What needs to be done
Check every line of the material below, and show those that contain "resume".

■ ■ ■ ■ ■ ■ ■

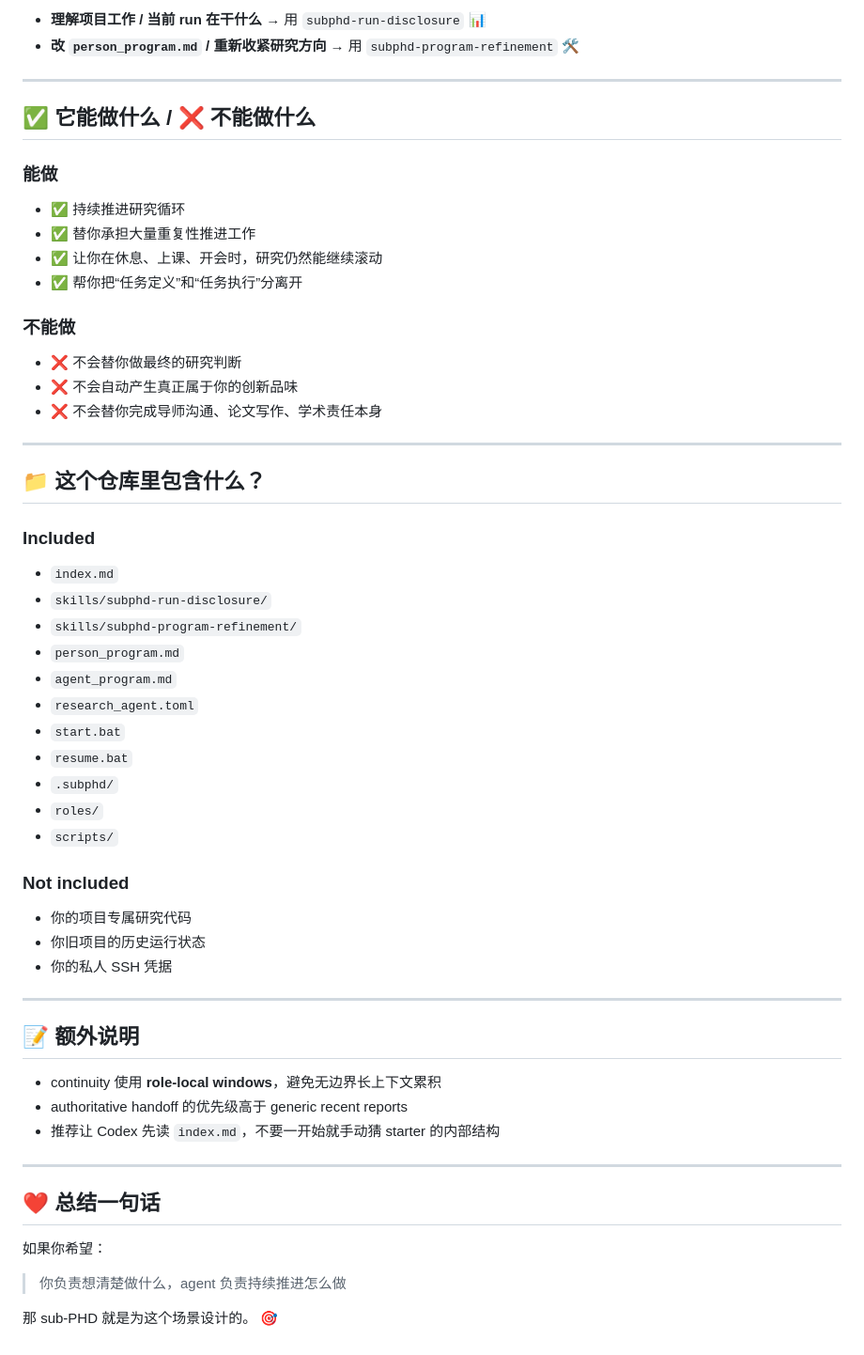
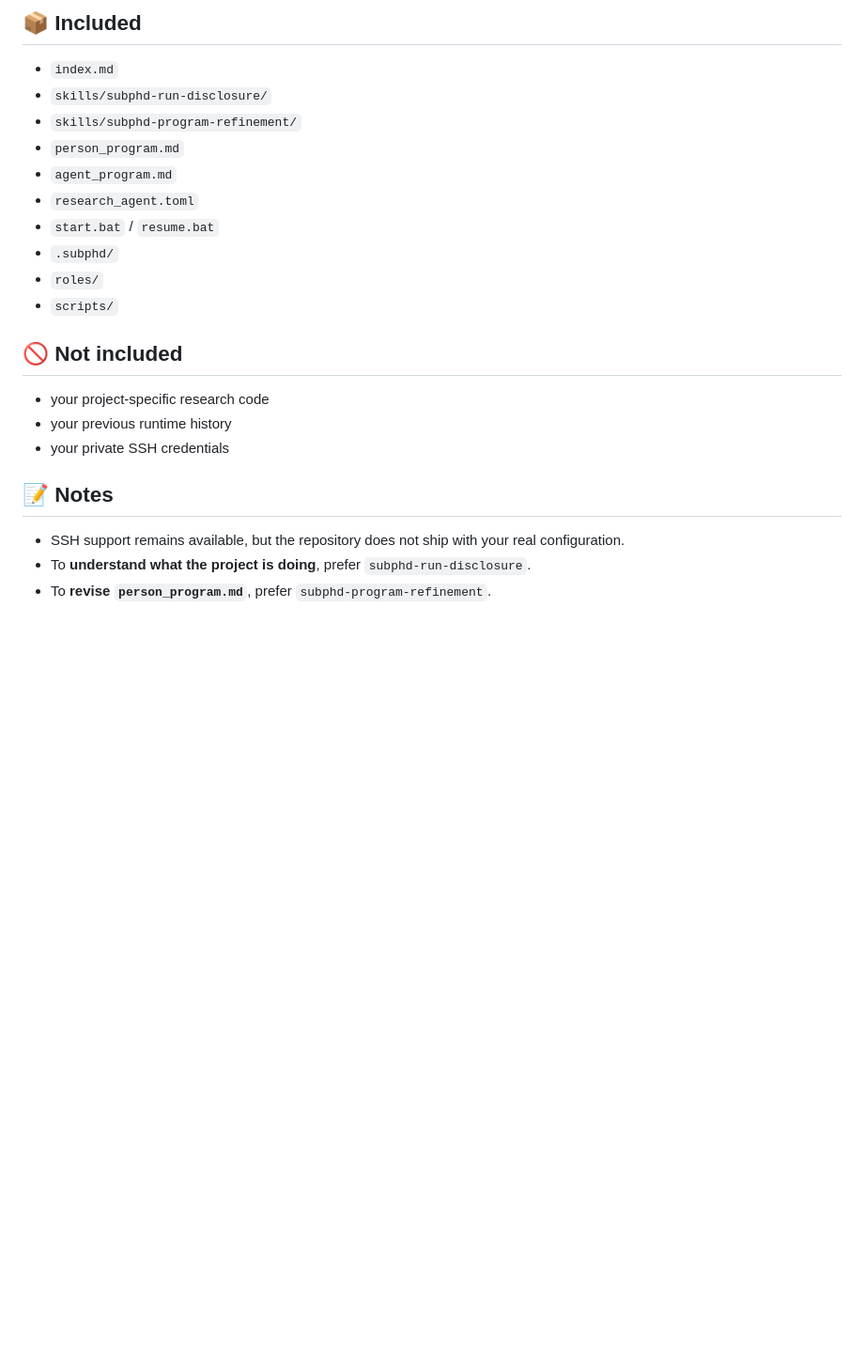
Before and after one commit to OneFav/subPHD, a Markdown page: README.md, the part around one of its changes. Shown at 94% size. Rendered like a GitHub page; blank space fills up the shorter version.

```diff
--- a/README.md
+++ b/README.md
@@ -174,58 +79,22 @@ resume.bat
 
-- **理解项目工作 / 当前 run 在干什么** → 用 `subphd-run-disclosure` 📊
-- **改 `person_program.md` / 重新收紧研究方向** → 用 `subphd-program-refinement` 🛠️
-
----
-
-## ✅ 它能做什么 / ❌ 不能做什么
-
-### 能做
-- ✅ 持续推进研究循环
-- ✅ 替你承担大量重复性推进工作
-- ✅ 让你在休息、上课、开会时，研究仍然能继续滚动
-- ✅ 帮你把“任务定义”和“任务执行”分离开
-
-### 不能做
-- ❌ 不会替你做最终的研究判断
-- ❌ 不会自动产生真正属于你的创新品味
-- ❌ 不会替你完成导师沟通、论文写作、学术责任本身
-
----
-
-## 📁 这个仓库里包含什么？
-
-### Included
+## 📦 Included
 - `index.md`
 - `skills/subphd-run-disclosure/`
 - `skills/subphd-program-refinement/`
 - `person_program.md`
 - `agent_program.md`
 - `research_agent.toml`
-- `start.bat`
-- `resume.bat`
+- `start.bat` / `resume.bat`
 - `.subphd/`
 - `roles/`
 - `scripts/`
 
-### Not included
-- 你的项目专属研究代码
-- 你旧项目的历史运行状态
-- 你的私人 SSH 凭据
+## 🚫 Not included
+- your project-specific research code
+- your previous runtime history
+- your private SSH credentials
 
----
-
-## 📝 额外说明
-
-- continuity 使用 **role-local windows**，避免无边界长上下文累积
-- authoritative handoff 的优先级高于 generic recent reports
-- 推荐让 Codex 先读 `index.md`，不要一开始就手动猜 starter 的内部结构
-
----
-
-## ❤️ 总结一句话
-
-如果你希望：
-
-> 你负责想清楚做什么，agent 负责持续推进怎么做
-
-那 sub-PHD 就是为这个场景设计的。 🎯
+## 📝 Notes
+- SSH support remains available, but the repository does not ship with your real configuration.
+- To **understand what the project is doing**, prefer `subphd-run-disclosure`.
+- To **revise `person_program.md`**, prefer `subphd-program-refinement`.
```
Also changed, not shown: other parts of README.md (+51 -146 lines).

■ ■ ■ ■ ■ ■ ■

Task output
@@ -174,58 +79,22 @@ resume.bat
-- `resume.bat`
+- `start.bat` / `resume.bat`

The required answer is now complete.